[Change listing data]
"""
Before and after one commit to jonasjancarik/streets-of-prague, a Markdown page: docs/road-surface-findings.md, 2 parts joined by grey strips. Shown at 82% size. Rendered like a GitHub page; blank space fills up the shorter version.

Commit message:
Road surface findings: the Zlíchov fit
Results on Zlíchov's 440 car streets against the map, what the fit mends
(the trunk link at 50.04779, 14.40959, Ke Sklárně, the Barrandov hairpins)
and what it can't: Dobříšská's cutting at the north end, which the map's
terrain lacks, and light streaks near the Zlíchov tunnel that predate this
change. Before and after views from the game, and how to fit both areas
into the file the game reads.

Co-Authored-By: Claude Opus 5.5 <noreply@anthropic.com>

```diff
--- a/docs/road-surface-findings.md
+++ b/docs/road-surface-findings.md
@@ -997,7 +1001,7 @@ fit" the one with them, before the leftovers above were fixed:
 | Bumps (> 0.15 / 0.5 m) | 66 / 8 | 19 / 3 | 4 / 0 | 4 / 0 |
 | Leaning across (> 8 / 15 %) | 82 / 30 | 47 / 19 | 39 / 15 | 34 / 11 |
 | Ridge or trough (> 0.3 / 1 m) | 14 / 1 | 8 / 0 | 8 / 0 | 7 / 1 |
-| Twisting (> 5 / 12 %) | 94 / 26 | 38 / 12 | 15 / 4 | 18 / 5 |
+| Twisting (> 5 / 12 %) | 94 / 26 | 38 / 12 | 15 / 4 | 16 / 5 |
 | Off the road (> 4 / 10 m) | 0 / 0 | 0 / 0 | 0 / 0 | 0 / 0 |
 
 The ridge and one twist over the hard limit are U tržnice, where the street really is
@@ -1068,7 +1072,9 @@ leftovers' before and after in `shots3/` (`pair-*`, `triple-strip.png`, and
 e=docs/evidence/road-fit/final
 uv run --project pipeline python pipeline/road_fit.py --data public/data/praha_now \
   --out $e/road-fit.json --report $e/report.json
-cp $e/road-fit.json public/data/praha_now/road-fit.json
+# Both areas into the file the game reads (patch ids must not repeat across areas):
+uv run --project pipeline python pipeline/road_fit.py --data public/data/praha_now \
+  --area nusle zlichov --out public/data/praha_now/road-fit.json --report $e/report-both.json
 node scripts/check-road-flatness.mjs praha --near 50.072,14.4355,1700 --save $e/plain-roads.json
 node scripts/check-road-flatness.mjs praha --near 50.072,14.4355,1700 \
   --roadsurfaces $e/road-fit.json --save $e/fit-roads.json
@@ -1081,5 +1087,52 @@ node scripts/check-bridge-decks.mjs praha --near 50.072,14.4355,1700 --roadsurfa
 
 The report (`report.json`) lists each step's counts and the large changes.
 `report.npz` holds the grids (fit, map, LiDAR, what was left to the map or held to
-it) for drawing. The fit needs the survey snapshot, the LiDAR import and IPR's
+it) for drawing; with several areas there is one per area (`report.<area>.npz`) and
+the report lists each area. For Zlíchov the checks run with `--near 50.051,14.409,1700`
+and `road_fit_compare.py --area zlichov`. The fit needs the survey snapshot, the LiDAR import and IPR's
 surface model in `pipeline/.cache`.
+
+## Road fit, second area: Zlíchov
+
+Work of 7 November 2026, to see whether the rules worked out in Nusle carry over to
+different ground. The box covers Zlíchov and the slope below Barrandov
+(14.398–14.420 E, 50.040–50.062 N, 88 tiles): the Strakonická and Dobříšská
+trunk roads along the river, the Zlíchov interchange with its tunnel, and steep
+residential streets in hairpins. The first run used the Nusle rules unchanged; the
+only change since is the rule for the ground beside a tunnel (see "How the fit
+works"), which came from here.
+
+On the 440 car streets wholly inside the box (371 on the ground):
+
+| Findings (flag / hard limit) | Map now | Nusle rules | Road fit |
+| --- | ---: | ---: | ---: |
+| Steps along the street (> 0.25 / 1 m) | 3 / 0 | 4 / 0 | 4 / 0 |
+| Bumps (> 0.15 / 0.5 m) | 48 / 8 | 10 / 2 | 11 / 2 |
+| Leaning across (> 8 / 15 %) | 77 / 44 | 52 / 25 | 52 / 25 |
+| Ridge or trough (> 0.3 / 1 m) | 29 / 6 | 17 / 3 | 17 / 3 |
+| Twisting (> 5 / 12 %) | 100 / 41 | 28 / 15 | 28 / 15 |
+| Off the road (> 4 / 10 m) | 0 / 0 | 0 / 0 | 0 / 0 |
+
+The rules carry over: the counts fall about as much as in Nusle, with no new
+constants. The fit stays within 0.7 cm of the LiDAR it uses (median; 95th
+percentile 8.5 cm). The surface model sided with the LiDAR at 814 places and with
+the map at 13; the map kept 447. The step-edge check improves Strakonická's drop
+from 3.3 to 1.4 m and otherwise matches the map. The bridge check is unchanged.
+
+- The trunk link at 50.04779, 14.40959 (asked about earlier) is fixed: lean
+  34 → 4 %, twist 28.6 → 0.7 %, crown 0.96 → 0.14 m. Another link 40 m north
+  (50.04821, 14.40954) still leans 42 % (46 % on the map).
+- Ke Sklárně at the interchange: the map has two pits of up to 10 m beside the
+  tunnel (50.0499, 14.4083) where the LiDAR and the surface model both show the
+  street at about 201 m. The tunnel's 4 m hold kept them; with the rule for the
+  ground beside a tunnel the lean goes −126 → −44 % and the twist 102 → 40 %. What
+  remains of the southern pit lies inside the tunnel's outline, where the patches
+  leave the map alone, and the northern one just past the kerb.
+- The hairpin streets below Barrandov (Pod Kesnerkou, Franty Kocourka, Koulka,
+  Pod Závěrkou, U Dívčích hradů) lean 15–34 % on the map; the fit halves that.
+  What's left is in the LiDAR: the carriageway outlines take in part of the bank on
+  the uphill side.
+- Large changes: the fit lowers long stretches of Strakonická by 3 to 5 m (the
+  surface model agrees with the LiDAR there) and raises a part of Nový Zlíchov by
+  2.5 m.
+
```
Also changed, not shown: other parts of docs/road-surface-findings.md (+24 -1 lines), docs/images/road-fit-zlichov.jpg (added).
"""
- _ASSIGNED TASK_: State how many lines of the data contain the word "ground". Nothing besides the number belongs in the reply.

- _RESULT OF THIS TASK_: 4